------ Dataset excerpts

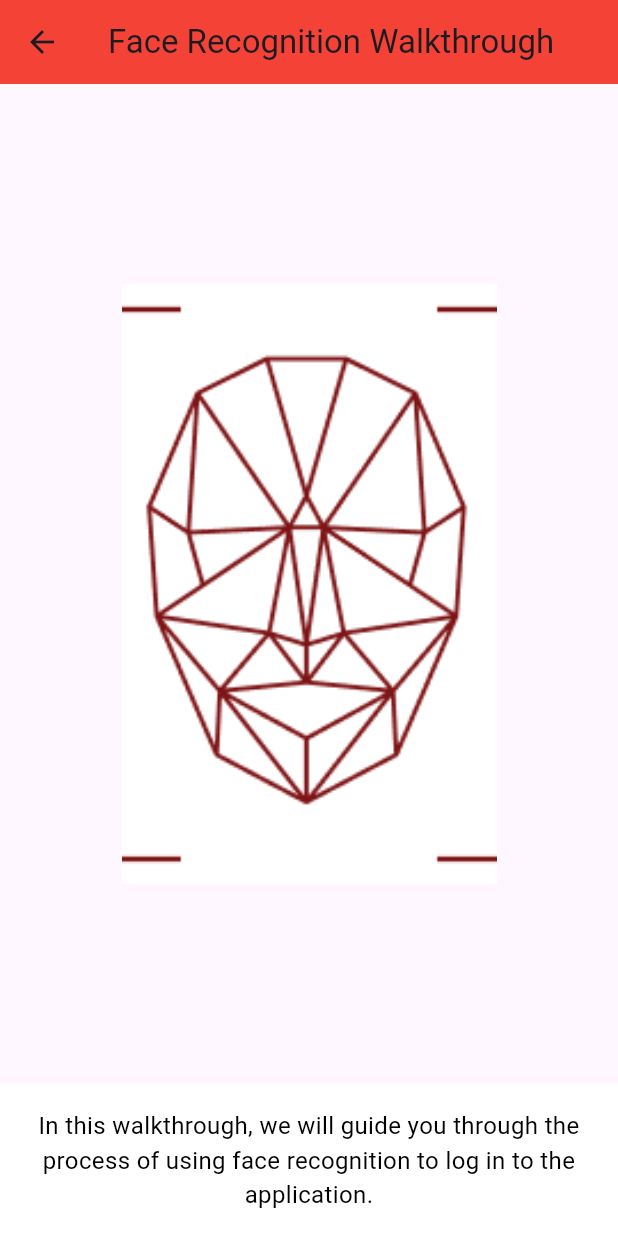
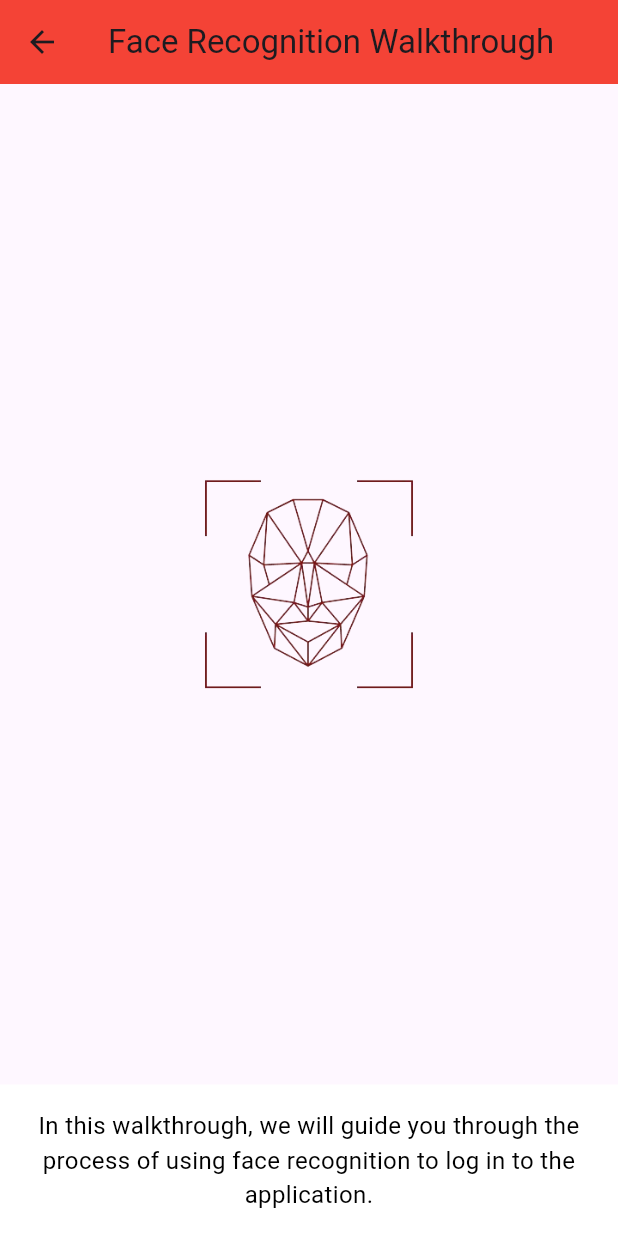
Before and after one commit to Pixoustech/TTM, a Flutter app: the FaceRecognitionWalkthroughPage screen opened directly, on a phone screen of 412 x 824 dp. Run offline on Flutter 3.47's test engine with Material 3 defaults, Android fonts, the light colour scheme and no system bars; our stand-ins replace smooth_page_indicator; missing offline and left inert: flutter_statusbarcolor_ns.

Commit message:
new update

```diff
--- a/ttm/lib/face_recognition_walkthrough.dart
+++ b/ttm/lib/face_recognition_walkthrough.dart
@@ -27,9 +27,9 @@ class FaceRecognitionWalkthroughPage extends StatelessWidget {
             Expanded(
               child: Center(
                 child: Image.asset(
-                  'Assets/Images/face.png', // Replace with your image asset path
-                  width: 250, // Adjust width as needed
-                  height: 400, // Adjust height as needed
+                  'Assets/Images/face1.png', // Replace with your image asset path
+                  width: 150, // Adjust width as needed
+                  height: 150, // Adjust height as needed
                   fit: BoxFit.cover, // Adjust fit as needed
                 ),
               ),
--- a/ttm/pubspec.yaml
+++ b/ttm/pubspec.yaml
@@ -67,7 +67,7 @@ flutter:
   # To add assets to your application, add an assets section, like this:
   assets:
      - Assets/Images/TTM.png
-     - Assets/Images/face.png
+     - Assets/Images/face1.png
 
   # An image asset can refer to one or more resolution-specific "variants", see
   # https://flutter.dev/to/resolution-aware-images
```
Also changed, not shown: ttm/Assets/Images/face1.png (added).
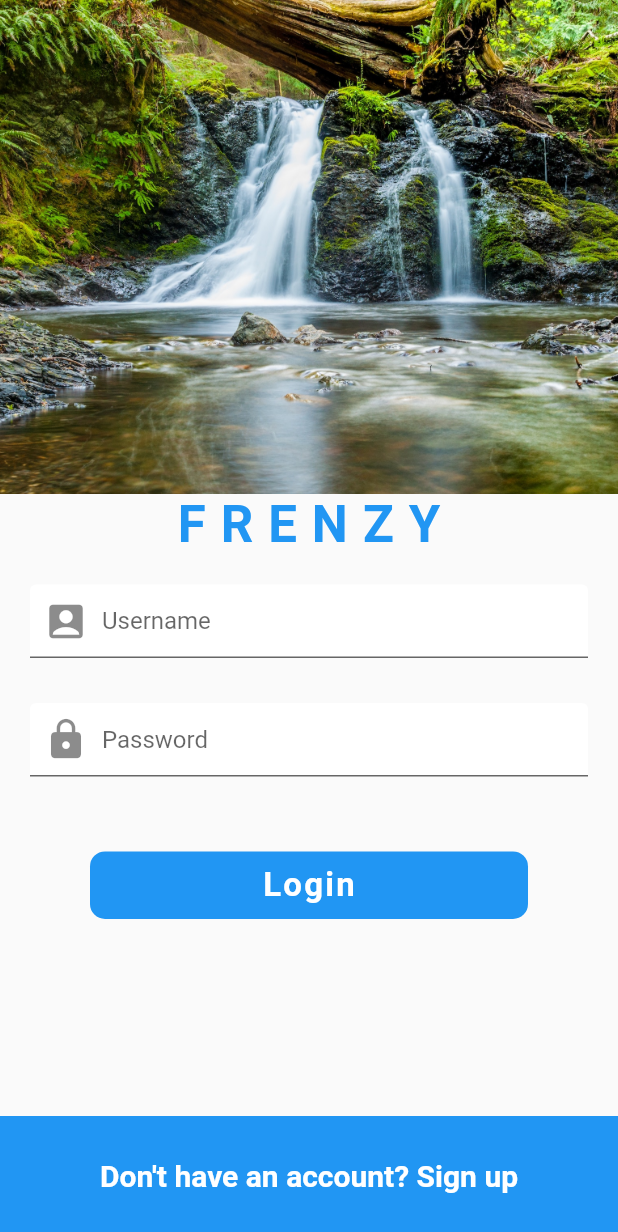
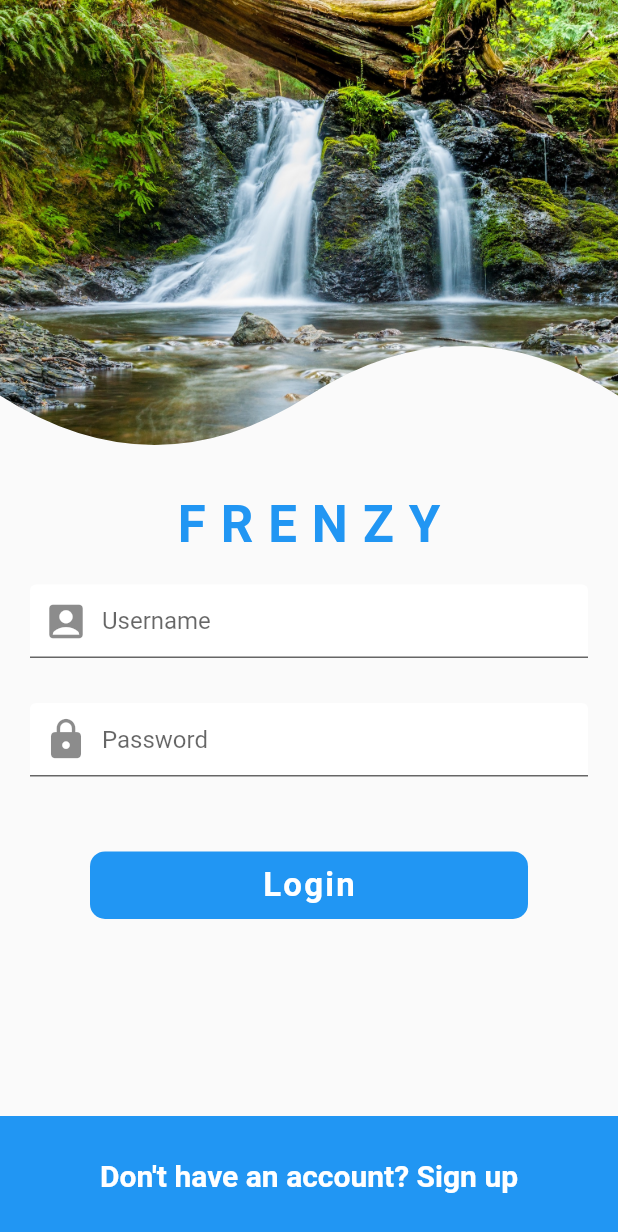
Before and after one commit to Allename/flutter_social_ui, a Flutter app: the screen it shows after launch, on a phone screen of 412 x 824 dp. Shown: the top 1232 px of the screen. Run offline on Flutter 3.47's test engine with Material 2 defaults, Android fonts, the phone set to English and light mode, and no system bars.

Commit message:
feat: update

```diff
--- a/lib/widgets/curve_clipper.dart
+++ b/lib/widgets/curve_clipper.dart
@@ -3,12 +3,31 @@ import 'package:flutter/material.dart';
 class CurveClipper extends CustomClipper<Path> {
   @override
   Path getClip(Size size) {
-      return null;
-    }
+    Path path = Path();
+    path.lineTo(0, 4 * size.height / 5);
+    Offset curvePoint1 = Offset(size.width / 4, size.height);
+    Offset centerPoint = Offset(size.width / 2, 4 * size.height / 5);
+    path.quadraticBezierTo(
+      curvePoint1.dx,
+      curvePoint1.dy,
+      centerPoint.dx,
+      centerPoint.dy,
+    );
+    Offset curvePoint2 = Offset(3 * size.width / 4, 3 * size.height / 5);
+    Offset endPoint = Offset(size.width, 4 * size.height / 5);
+    path.quadraticBezierTo(
+      curvePoint2.dx,
+      curvePoint2.dy,
+      endPoint.dx,
+      endPoint.dy,
+    );
+    path.lineTo(size.width, 0);
+    path.close();
+    return path;
+  }
 
-    @override
-    bool shouldReclip(covariant CustomClipper<Path> oldClipper) {
+  @override
+  bool shouldReclip(covariant CustomClipper<Path> oldClipper) {
     return false;
   }
-
 }
```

------------

**Instructions to follow**
List all lines above in which the string "height" appears.

**Response for this exercise**
-                  height: 400, // Adjust height as needed
+                  height: 150, // Adjust height as needed
+    path.lineTo(0, 4 * size.height / 5);
+    Offset curvePoint1 = Offset(size.width / 4, size.height);
+    Offset centerPoint = Offset(size.width / 2, 4 * size.height / 5);
+    Offset curvePoint2 = Offset(3 * size.width / 4, 3 * size.height / 5);
+    Offset endPoint = Offset(size.width, 4 * size.height / 5);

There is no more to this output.